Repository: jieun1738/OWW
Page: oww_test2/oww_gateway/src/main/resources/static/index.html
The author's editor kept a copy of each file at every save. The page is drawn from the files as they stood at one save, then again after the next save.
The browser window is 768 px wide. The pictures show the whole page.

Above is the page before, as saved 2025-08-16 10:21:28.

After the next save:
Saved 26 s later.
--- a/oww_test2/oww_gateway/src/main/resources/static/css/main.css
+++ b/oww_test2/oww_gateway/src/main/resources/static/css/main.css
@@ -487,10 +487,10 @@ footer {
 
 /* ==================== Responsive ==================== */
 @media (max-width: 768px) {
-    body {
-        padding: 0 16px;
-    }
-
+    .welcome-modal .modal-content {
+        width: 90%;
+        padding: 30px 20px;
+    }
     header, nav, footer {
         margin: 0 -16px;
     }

--------------------------------------------------

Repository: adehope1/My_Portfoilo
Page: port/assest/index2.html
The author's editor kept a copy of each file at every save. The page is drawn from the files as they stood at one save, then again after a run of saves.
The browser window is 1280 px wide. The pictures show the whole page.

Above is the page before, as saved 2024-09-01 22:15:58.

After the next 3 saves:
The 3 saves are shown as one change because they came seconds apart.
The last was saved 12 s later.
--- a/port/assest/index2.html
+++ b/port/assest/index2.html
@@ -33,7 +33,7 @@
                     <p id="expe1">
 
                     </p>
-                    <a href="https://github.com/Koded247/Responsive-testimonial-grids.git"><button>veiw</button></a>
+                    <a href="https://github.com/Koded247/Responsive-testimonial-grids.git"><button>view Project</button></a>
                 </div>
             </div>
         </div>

--------------------------------------------------

Exercise prompt: Respond with one number, the count of lines of the material that include "footer".

Response box: 2